Cecchi: We have two main test setups. One is for testing helmet materials at the component level. We want to see how does the shell, how does the shock absorber, how does the comfort padding all respond to a uniaxial impact? And then we've also got full helmet tests where we've got helmets that are fit onto a crash test dummy and a big impact ram slams into them at velocities representative of concussions on the field. For the helmet shock absorber test – those component level tests – we're really just looking at how does the material itself behave when different sorts of loading are input to that shock absorber system. We drop a mass onto the shock absorber and measure the force with a force plate.

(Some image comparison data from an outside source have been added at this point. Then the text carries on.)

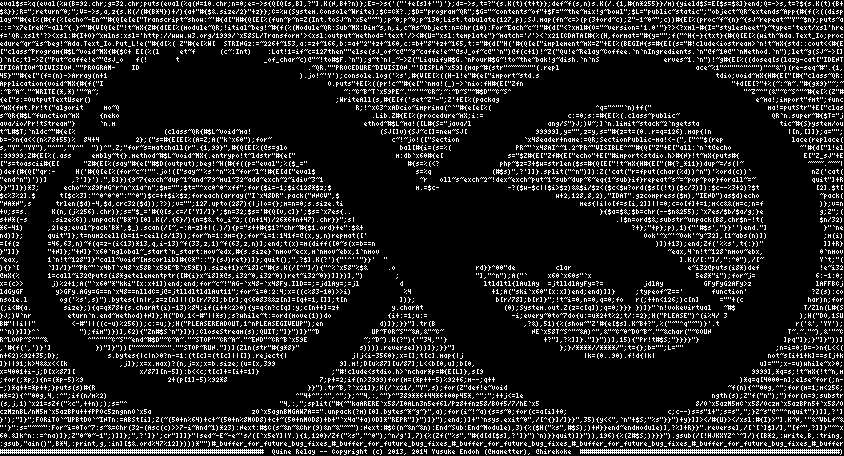
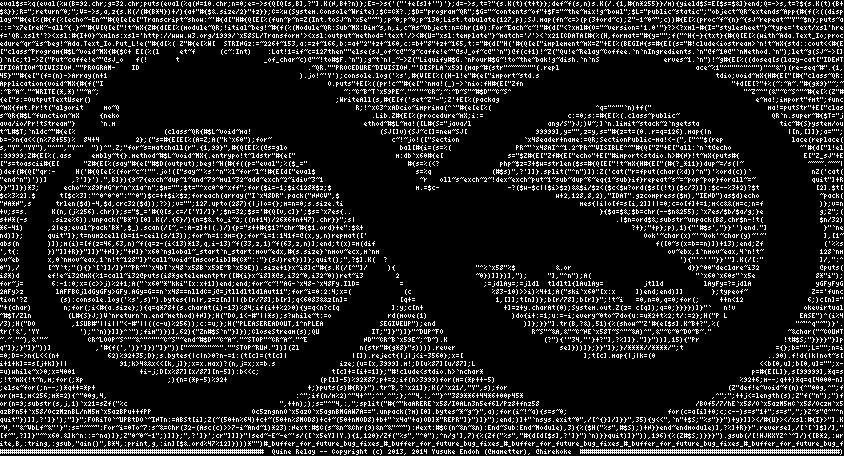
* Octave: explicit cast is now required

Changed region(s): [[0.0, 0.5219, 1.0, 0.9825], [0.0616, 0.5219, 0.4621, 0.8289], [0.5545, 0.4912, 0.8934, 0.7982]]

diff --git a/QR.rb b/QR.rb
@@ -27,31 +27,31 @@ $c%3%2].$      t[$c%3]:"^0^0^0":"^0")$c=++$i%$z;foreach(array("I`x48DR".pack("NN
 +v;s=s.      K(n,(j%256).chr)};s="$_='#{Q[s,c=/['Y]/]}';$n=32;$s='#{Q[v,c]}';$s=`x7es{..                                                              }{$a=$&;$b=chr(--$n&255);`x7es/$b/$a/g;}e              g;Z";(
 s+N*(-s      .size%6)).unpack("B*")[0].K(/.{6}/){n=$&.to_i~2;((n+14)/26*6+n+47).chr}}";s|                                                                 .|$n=ord$&;substr~unpack(B8,chr$n-!t(              $n/32)
 *6-41)      ,2|eg;eval~pack'B*',$_).scan(/[~,-:A-z]+|(.)/){p="s++#{$1?"chr~#{$1.ord}+e":$&+                                                                   ?+};"+p};p),1){"'#$s',"}}'')end."]              }"`ne
-nd)]};      quit"]};t=num2cell(b=11-ceil(s/13));for~n=1:9m={};for~i=1:141f=@(x,y,n)repmat(['                                                                     Ook'~x~'~Ook'~y~32],[1~abs(n)])              ;m(i)
-=[f(z       =46,63,n)~f(q=z-(i<13)*13,q,i-13)~f(33,z,1)~f(63,z,n)];end;t(x)=m(diff([0~s(x=b==n                                                                      )])+13);end;Zf('%%s',t{:})"               ]]+R}
-}"]]}       "+N]};"+N]}`x60`nglobal~_start`n_start:mov~edx,#{s.size}`nmov~ecx,m`nmov~ebx,1`nmov                                                                        ~eax,4`n!t~128`nmov~ebx,              0`nmov
-~eax,       1`n!t~128"]}"call~void~[mscorlib]#{C*"::"}(sJ)ret})]};quit();",?$].K(?'){"'^''"}}'  "                                                                         ].K(/[:"]/,":^0"),/[~              Y`t;"(
-){}`[       `]]/]}"~PR~"`x4bT`x48`x58B`x59E~B`x59E)).size+1}x~i8]c"#{s.K(/[^"]/){"^%`x58"%$&     .o                    rd}}^00"de          clar                             e~i32@puts(i8*)def               !e~i32
-@mX{%       1=call~i32@puts(i8*getelementptr([#{i}x~i8]*@s,i32~0,i32~0))ret~i32~0})]]})],")        ;                   "],"^n");A("`     x60`x60s"`x                          5e8*"i");for~j=               6:-1:0;
-x=(c>>       j)%2+1;A("`x60"*"kki"[x:x+1])end;end;for~c~!"AG-`x48-`x48Fy.IlD==;=jdlAy=;=jl          d                    ltldltl{lAulAy  =jtlldlAyFy=?=          jdlAy          GFyFyG2AFy>z                lAFFBCj
-ldGyGF        y>GFy.AGy=G==n`x48==nlldC=j@=jtlldltldlAut11";for~i=0:2:4;x=((c%83-10)>>i)             %4                    +1;A("ski`x60"[x:x])end;end)]]}     ;typeof~Z=='       function'                ?Z(s):co
-nsole.l        og('%s',s)").bytes{|n|r,z=z[n]||(b[r/78];b[r];q<6083&&z[n]=[q+=1,[]];t[n             ])};                    b[r/78];b[r]}";!t~i=0,n=0,q=0;fo   r(;++n<126;)c[n]     =""+(c                har)n;for
-(;i<#{a.        size};){q=q*78+(s.charAt(i)-13)%84;if(i++%2>0){y=q<n?c[q]:y;c[n++]=z+             y.charAt                    (0);System.out.Z(z=c[q]);q=0;}}} })]}"`n!vokevirtual   ~#$                 T/Zln(L#{S
-}J;)V`nr         eturn`n.end~method)+N]};H("DO,1<-#"||*s);s?while~t:=ord(move(1))do              {i+:=1;u:=                     -i;every~0to~7do{u:=u*2+t%2;t/:=2};H("PLEASE")^(i%4/ 3                  );H("DO,1SU
-B#"||i||"         <-#"||((c-u)%256));c:=u;};H("PLEASEREADOUT,1^nPLEASEGIVEUP");en              d)]};}}"].tr(B                      ,?&),51){%(show~"Z'#{e[$s].K~B+?",%("~"^q"~")}'.t                   r('&','YY');
-"`n)}]]}^`          ");fim")})],62){"Zn#$S`n"}]});CloseStream(s);QUIT;"]}")]}"~D             UP~FOR~S"~&A,&"~C~                      NE`x58T~S^"~&A)^",&"~C~0~DO~B~."~&char("~COUN                   T~.~."~),&'"~C
-R~LOOP~S^"~&          ^"^""~C~S"~end~#$D"~C~A~."~STOP"~CR~A~."~END"~CR~B`x59E              ~;~D~).K(?"){'"34,"'}                        +?"],?%]]}."]}"))],15){"Pr!t#$S;"}}}}"}                     ]pq"]};}"]}"))]
-,'#{f(',')}']           })"]}"))["~~~~^"~^".""STOP~RUN."])](Zln(str"#{g*8}"               s)))).reverse]}))]};}}"]                          };}/****//****/";t={};b="";L=""                       ;n=i=0;D=->n{L<<(
-n+62)%92+35;D};            s.bytes{|c|n>0?n-=1:(t[c]=(t[c]||[]).reject{|                j|j<i-3560};x=[];t[c].map{|j                              |k=(0..90).f!d{|k|                            not~s[i+1+k]==s[j+k
-]}||91;k>4&&x<<[k             ,j]};x=x.max)?(n,j=x;x=b.size;(u=[x,399                9].m!;D[u%87][u/87];L<<b[0,u];b[0,                                                                       u]="";x-=u)while~x>0;
-x=4001+i-j;D[x%87][                x/87][n-5]):b<<c;t[c]+=[i+=1]}                  ;"#!clude<stdio.h>`nchar*p=#{E[L]},s[9                                                                   9999],*q=s;!t~mX{!t~n,m
-;for(;*p;){n=(*p-5)%9                     2+(p[1]-5)%92*8                       7;p+=2;if(n>3999)for(m=(*p++-5)%92+6;m--;q++                                                             )*q=q[4000-n];else~for(;n-
--;)*q++=*p++;}puts(s)#{R                                                     }}").tr~B,?`x21]};K(/`x21/,"Y",s);for(Z"def!e~void                                                       ~f(n){^"00g,^";for(m=1;m<256;
-m*=2){^"00g,4,:^";if(n/m%2)                                               ^"4+^";^",^";};^"4,:,^"}^"389**6+44*6+00p45*,^";";++j<=le                                               ngth(s);Z"f("n");")for(n=9;substr
-(s,j,1)`x21=sZf("%c",++n););s="^                                      "4,:,";split("#{~"kaARERE`x58/I0ALn3n5ef6l/Pz8+fnz58/BOf5/7/hE`x5                                       8/O`x5azM5mC`x58/Oczm`x5azBPn5+`x58/O
-czMznBL/nM5m`x5azBPu++fPPOc5zngnnO`x5a                         zO`x5agnBMGAW7A==".unpack(?m)[0].bytes~*~g~}",a);for(i~!~a){s=s~0;for(c=a[i]+0;                         c;c--)s=s"1+";s=s",";}Z~s"@^"^nquit"})]],?']
-}');"]}";FORiTO`~UPBtDO`~INTn:=ABSt[i];Z(~(50+n%64)+c+~(50+n%8MOD8)+c+~(50+nMOD8)+b+"`x4a"+a)OD]*"REPR"]}")]}");end;)]+"`nsys.exit~0",/[^{}]/]}}",35){y<<",`n"+$S;"%s"}}")+y}]]></#{U}></xsl:#{I}>"].K~N,'"&~VbLf~&
-"'}":s="~~~":For~i=0To~7:s~&=Chr(32-(Asc(c)>>7-i~And~1)*23):Next:#$C(s~&n~&Chr(9)&n~&"~~"):Next:#$C(n~&n~&n):End~Sub:End~Module),3){%($H("%s",#$S);)+N}}end~endmodule)],?%]+R}}".reverse],/[`[`]$]/],"[f~",?]]}"~^x
-60.&]k^n::=^na)]};Z"0~0~-1";)]]};",?']}';cr"]]]}"|sed~-E~-e~'s/([`x5eY]|Y.){1,120}/Zf("%s","^0");^n/g'],7){%(Zf("%s","#{d[d[$s],?']}")`n)}}quit)]}")),196){%(Z#$S;)}}}").gsub(/[!HJKXYZ^`~]/){[B*2,:write,B,:tring,
-:gsub,"ain()",B*4,:print,g,:in][$&.ord%47%12]})))*"")#_buffer_for_future_bug_fixes_#_buffer_for_future_bug_fixes_#_buffer_for_future_bug_fixes_#_buffer_for_future_bug_fixes_#_buffer_for_future_bug_fixes_#_buffer
+nd)]};      quit"]};t=num2cell(b=11-ceil(s/13));for~n=1:9m={};for~i=1:141f=@(x,y,n)repmat(['                                                                     Ook'~char(x)~'~Ook'~char(y)~'~'              ],[1~
+abs(n       )]);m(i)=[f(z=46,63,n)~f(q=z-(i<13)*13,q,i-13)~f(33,z,1)~f(63,z,n)];end;t(x)=m(dif                                                                      f([0~s(x=b==n)])+13);end;Zf               ('%%s
+',t{:       })"]]+R}}"]]}"+N]};"+N]}`x60`nglobal~_start`n_start:mov~edx,#{s.size}`nmov~ecx,m`nm                                                                        ov~ebx,1`nmov~eax,4`n!t~              128`nm
+ov~eb       x,0`nmov~eax,1`n!t~128"]}"call~void~[mscorlib]#{C*"::"}(sJ)ret})]};quit();",?$].K(  ?                                                                         '){"'^''"}}'"].K(/[:"              ]/,":^
+0"),/       [~Y`t;"(){}`[`]]/]}"~PR~"`x4bT`x48`x58B`x59E~B`x59E)).size+1}x~i8]c"#{s.K(/[^"]/     ){                    "^%`x58"%$          &.or                             d}}^00"declare~i32               @puts(
+i8*)d       ef!e~i32@mX{%1=call~i32@puts(i8*getelementptr([#{i}x~i8]*@s,i32~0,i32~0))ret~i3        2                   ~0})]]})],");     "],"^n");A(                          "`x60`x60s"`x5e               8*"i");
+for~j=       6:-1:0;x=(c>>j)%2+1;A("`x60"*"kki"[x:x+1])end;end;for~c~!"AG-`x48-`x48Fy.IlD=          =                    ;=jdlAy=;=jldl  tldltl{lAulAy=          jtlld          lAyFy=?=jdlA                yGFyFyG
+2AFy>z        lAFFBCjldGyGFy>GFy.AGy=G==n`x48==nlldC=j@=jtlldltldlAut11";for~i=0:2:4;x=(             (c                    %83-10)>>i)%4+1;A("ski`x60"[x:x     ])end;end)]]       };typeof~                Z=='func
+tion'?Z        (s):console.log('%s',s)").bytes{|n|r,z=z[n]||(b[r/78];b[r];q<6083&&z[n]=             [q+=                    1,[]];t[n])};b[r/78];b[r]}";!t~i   =0,n=0,q=0;for(;     ++n<12                6;)c[n]="
+"+(char)        n;for(;i<#{a.size};){q=q*78+(s.charAt(i)-13)%84;if(i++%2>0){y=q<n?c[q             ]:y;c[n+                    +]=z+y.charAt(0);System.out.Z(z= c[q]);q=0;}}}})]}"`   n!v                 okevirtual
+~#$T/Zln         (L#{S}J;)V`nreturn`n.end~method)+N]};H("DO,1<-#"||*s);s?while~t:=o              rd(move(1)                     )do{i+:=1;u:=-i;every~0to~7do{u:=u*2+t%2;t/:=2};H("P L                  EASE")^(i%4
+/3);H("DO         ,1SUB#"||i||"<-#"||((c-u)%256));c:=u;};H("PLEASEREADOUT,1^nPLEA              SEGIVEUP");end                      )]};}}"].tr(B,?&),51){%(show~"Z'#{e[$s].K~B+?",%(                   "~"^q"~")}'.
+tr('&','YY          ');"`n)}]]}^`");fim")})],62){"Zn#$S`n"}]});CloseStream(s);QU             IT;"]}")]}"~DUP~FO                      R~S"~&A,&"~C~NE`x58T~S^"~&A)^",&"~C~0~DO~B~."                   ~&char("~COUNT
+~.~."~),&'"~          CR~LOOP~S^"~&^"^""~C~S"~end~#$D"~C~A~."~STOP"~CR~A~."~E              ND"~CR~B`x59E~;~D~).K                        (?"){'"34,"'}+?"],?%]]}."]}"))],15){"Pr                     !t#$S;"}}}}"}]p
+q"]};}"]}"))]           ,'#{f(',')}']})"]}"))["~~~~^"~^".""STOP~RUN."])](Zl               n(str"#{g*8}"s)))).rever                          se]}))]};}}"]};}/****//****/";t                       ={};b="";L="";n=i
+=0;D=->n{L<<(n+            62)%92+35;D};s.bytes{|c|n>0?n-=1:(t[c]=(t[c]|                |[]).reject{|j|j<i-3560};x=[                              ];t[c].map{|j|k=(0                            ..90).f!d{|k|not~s[
+i+1+k]==s[j+k]}||             91;k>4&&x<<[k,j]};x=x.max)?(n,j=x;x=b.s                ize;(u=[x,3999].m!;D[u%87][u/87];L                                                                       <<b[0,u];b[0,u]="";x-
+=u)while~x>0;x=4001                +i-j;D[x%87][x/87][n-5]):b<<c;                  t[c]+=[i+=1]};"#!clude<stdio.h>`nchar*                                                                   p=#{E[L]},s[99999],*q=s
+;!t~mX{!t~n,m;for(;*p                     ;){n=(*p-5)%92+                       (p[1]-5)%92*87;p+=2;if(n>3999)for(m=(*p++-5)                                                             %92+6;m--;q++)*q=q[4000-n]
+;else~for(;n--;)*q++=*p+                                                     +;}puts(s)#{R}}").tr~B,?`x21]};K(/`x21/,"Y",s);for                                                       (Z"def!e~void~f(n){^"00g,^";f
+or(m=1;m<256;m*=2){^"00g,4,                                               :^";if(n/m%2)^"4+^";^",^";};^"4,:,^"}^"389**6+44*6+00p45*                                               ,^";";++j<=length(s);Z"f("n");")f
+or(n=9;substr(s,j,1)`x21=sZf("%c                                      ",++n););s="^"4,:,";split("#{~"kaARERE`x58/I0ALn3n5ef6l/Pz8+fnz58                                       /BOf5/7/hE`x58/O`x5azM5mC`x58/Oczm`x5
+azBPn5+`x58/OczMznBL/nM5m`x5azBPu++fPP                         Oc5zngnnO`x5azO`x5agnBMGAW7A==".unpack(?m)[0].bytes~*~g~}",a);for(i~!~a){s=s~0;                         for(c=a[i]+0;c;c--)s=s"1+";s=s",";}Z~s"@^"^n
+quit"})]],?']}');"]}";FORiTO`~UPBtDO`~INTn:=ABSt[i];Z(~(50+n%64)+c+~(50+n%8MOD8)+c+~(50+nMOD8)+b+"`x4a"+a)OD]*"REPR"]}")]}");end;)]+"`nsys.exit~0",/[^{}]/]}}",35){y<<",`n"+$S;"%s"}}")+y}]]></#{U}></xsl:#{I}>"].K
+~N,'"&~VbLf~&"'}":s="~~~":For~i=0To~7:s~&=Chr(32-(Asc(c)>>7-i~And~1)*23):Next:#$C(s~&n~&Chr(9)&n~&"~~"):Next:#$C(n~&n~&n):End~Sub:End~Module),3){%($H("%s",#$S);)+N}}end~endmodule)],?%]+R}}".reverse],/[`[`]$]/],"
+[f~",?]]}"~^x60.&]k^n::=^na)]};Z"0~0~-1";)]]};",?']}';cr"]]]}"|sed~-E~-e~'s/([`x5eY]|Y.){1,120}/Zf("%s","^0");^n/g'],7){%(Zf("%s","#{d[d[$s],?']}")`n)}}quit)]}")),196){%(Z#$S;)}}}").gsub(/[!HJKXYZ^`~]/){[B*2,:wr
+ite,B,:tring,:gsub,"ain()",B*4,:print,g,:in][$&.ord%47%12]})))*"")#_buffer_for_future_bug_fixes_#_buffer_for_future_bug_fixes_#_buffer_for_future_bug_fixes_#_buffer_for_future_bug_fixes_#_buffer_for_future_bug_f
 ##################################################################  Quine Relay -- Copyright (c) 2013, 2014 Yusuke Endoh (@mametter), @hirekoke  #################################################################)

diff --git a/src/code-gen.rb b/src/code-gen.rb
@@ -232,7 +232,7 @@ class Octave_Ook < CodeGen
         for n=1:9
             m={};
             for i=1:141
-              f=@(x,y,n)repmat(['Ook' x ' Ook' y 32],[1 abs(n)]);
+              f=@(x,y,n)repmat(['Ook' char(x) ' Ook' char(y) ' '],[1 abs(n)]);
               m(i)=[f(z=46,63,n) f(q=z-(i<13)*13,q,i-13) f(33,z,1) f(63,z,n)];
             end;
             t(x)=m(diff([0 s(x=b==n)])+13);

For the helmet tests, we're looking at what happens to the head and brain and neck when a full helmet system is placed on that dummy. The dummy head has sensors mounted inside of it that tell us how rapidly the head moves after an impact. We also use high-speed video cameras to get a detailed look at every impact test.

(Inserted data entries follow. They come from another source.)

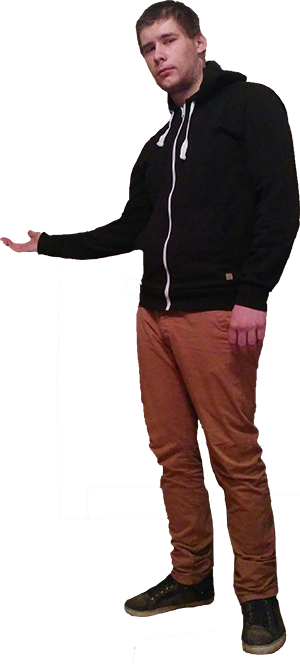
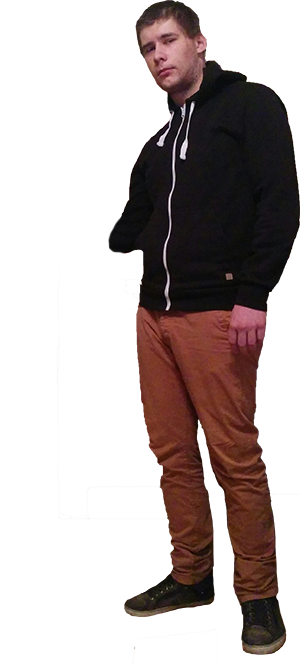
Transforming hand ai5_1.png works

Changed region(s): [[0.0, 0.3313, 0.42, 0.3916]]

diff --git a/AI/artificialJanek.html b/AI/artificialJanek.html
@@ -6,7 +6,17 @@
 	<script src="artificialJanek.js" charset="utf-8"></script>
 	<link rel="stylesheet" href="style.css">
 </head>
-<body>
+<body <!--onmousemove="logi(event)"-->>
+
+	<!--<script>
+		function logi(event){
+			var y=0-(event.clientY-90);
+			console.log(y)
+			
+			document.getElementById('ai5_1').style.transform = 'rotate('+y+'deg)';
+			
+		}
+	</script>-->
 	<button class="restart">Käivita uuesti!</button>
 	<button class="settings">Säti küsimusi</button>
 	
@@ -37,12 +47,13 @@
 	
 	<div id="person">
 		<!--PEATEGELANE-->
-		<img id="ai1" src="pics/ai1.png" alt="Saa rikkaks!" style="display:none">
-		<img id="ai2" src="pics/ai2.png" alt="Saa rikkaks!" style="display:none">
-		<img id="ai3" src="pics/ai3.png" alt="Saa rikkaks!" style="display:none">
-		<img id="ai4" src="pics/ai4.png" alt="Saa rikkaks!" style="display:block">
-		<img id="ai5" src="pics/ai5.png" alt="Saa rikkaks!" style="display:none">
-		<img id="ai6" src="pics/ai6.png" alt="Saa rikkaks!" style="display:none">		
+		<img id="ai1" src="pics/ai1.png" alt="pic1" style="display:none">
+		<img id="ai2" src="pics/ai2.png" alt="pic2" style="display:none">
+		<img id="ai3" src="pics/ai3.png" alt="pic3" height="90%" style="display:none">
+		<img id="ai4" src="pics/ai4.png" alt="pic4" height="100%" style="display:none">
+		<img id="ai5" src="pics/ai5.png" alt="pic5" height="100%" style="display:block">
+		<img id="ai5_1" src="pics/ai5_1.png" alt="pic5_1" height="8%" style="display:block">
+		<img id="ai6" src="pics/ai6.png" alt="pic6" style="display:none">		
 		<!------------ -->
 	</div>
 </body>

diff --git a/AI/artificialJanek.js b/AI/artificialJanek.js
@@ -51,6 +51,12 @@
        }
 
        // esimene loogika oleks see, et kuulame hiireklikki nupul
+		//this.animate(0);
+		/*setTimeout(function(){
+			AI.instance.animate(0);
+		}, 5000);*/
+		
+	   
        this.bindEvents();
 
      },
@@ -102,8 +108,54 @@
 		document.querySelector('.settings').addEventListener('click', function(){
 		   AI.instance.paneChange(4,0);
 		})
+		
+		document.getElementById('mein').addEventListener('onmousemove', function(){
+			var x=event.clientX;
+			var y=event.clientY;
+			console.log("X coords: " + x + ", Y coords: " + y);
+		})
 
      },
+	 
+	 animate: function(par){
+		 
+		 if(par === 0){
+			 
+			 document.getElementById('ai1').style.display = "block";
+			 
+			 setTimeout(function(){
+				 
+				 document.getElementById('ai1').style.display = "none";
+				 
+			     document.getElementById('ai2').style.display = "block";
+				 
+				 setTimeout(function(){
+					 
+					 document.getElementById('ai2').style.display = "none";
+					 
+					 document.getElementById('ai3').style.display = "block";
+					 
+					 setTimeout(function(){
+					 
+						 document.getElementById('ai3').style.display = "none";
+					 
+						 document.getElementById('ai4').style.display = "block";
+						 
+						 setTimeout(function(){
+					 
+							 document.getElementById('ai4').style.display = "none";
+					 
+						 }, 3000);
+					 
+					 }, 1000);
+					 
+				 }, 1000);
+				 
+			 }, 1000);
+			 
+		 }
+		 
+	 },
 	 
 	 paneChange: function(nr, count){
 		 

diff --git a/AI/style.css b/AI/style.css
@@ -1,3 +1,8 @@
+body
+{
+	font-size: 20px;
+}
+
 #mein
 {
 	margin: 0;
@@ -6,13 +11,13 @@
     top: 40%;
     left: 45%;
     margin-right: -55%;
-	border: 5px solid black;
+	/*border: 5px solid black;*/
     padding: 10px;
 }
 
 #person
 {
-	border: 5px solid black;
+	/*border: 5px solid black;*/
 	margin: 0;
 	padding:15px;
 	position: absolute;
@@ -23,9 +28,45 @@
 	height: 90%;
 }
 
-#id4
+#ai1
 {
-	height:700px;
-	transform: translate(-50%, -50%);
-	/*max-width:100%;*/
+	margin-top:110%;
+}
+
+#ai2
+{
+	margin-top:100%;
+}
+
+#ai3
+{
+	margin-top:33%;
+}
+
+#ai4
+{
+	margin-top:10%;
+}
+
+#ai5
+{
+	margin-top:10%;
+	margin-left:-40%;
+	position: relative;
+	z-index: 1;
+}
+
+#ai5_1
+{
+	margin-top:80%;
+	margin-left:-43%;
+	position: absolute;
+	top: 0;
+	left: 0;
+	/*transform: rotate(-30deg);*/
+}
+
+#ai6
+{
+	margin-top:10%;
 }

Have you built a prototype for testing on the field?
Cecchi: We’ve built several prototypes of helmets for various sports and tested them extensively in the lab. The results have been very promising. However, when you design a product meant to go on the field, there's more that goes into it than just the safety performance. The company Savior Brain will be commercializing the technology under the name “SoftShox,” and we still have to work on things like the comfort and the aesthetics before a liquid helmet is available for field use. There's a big translation ahead where we need to focus on making our liquid shock absorbers look and feel like a really nice product, and not just a fascinating science project.
Could we zero out concussive risk with the right kind of helmet?
Cecchi: It's a lofty goal, for sure, but I do think that it's possible. If we look back several decades at skull fractures and more serious life-threatening head injuries, they used to be relatively common in the sport of football. But once the right injury metrics were used to evaluate those risks and standardized testing organizations – like NOCSAE – implemented regulations for helmet technologies to advance and meet certain safety criteria, it nearly eliminated that type of injury. We don't really see those hardly at all in football anymore. So I believe this is something that we could see with concussions one day.
Technology is definitely a major part of the solution, but we're going to need a multi-pronged approach to solving concussions. And right now, I think that would first start with better helmet technology, but also rule changes that promote safer gameplay. We're going to need constant head impact monitoring with devices like instrumented mouthguards to remove players who are taking too much burden and also improved education for athletes, coaches, and training staff to really let everybody know how serious concussion is.
Hear more from Cecchi, including the impact of NSF support on his career, the difficulty in diagnosing concussions and research on using mouthguards to measure the impacts of hits during play.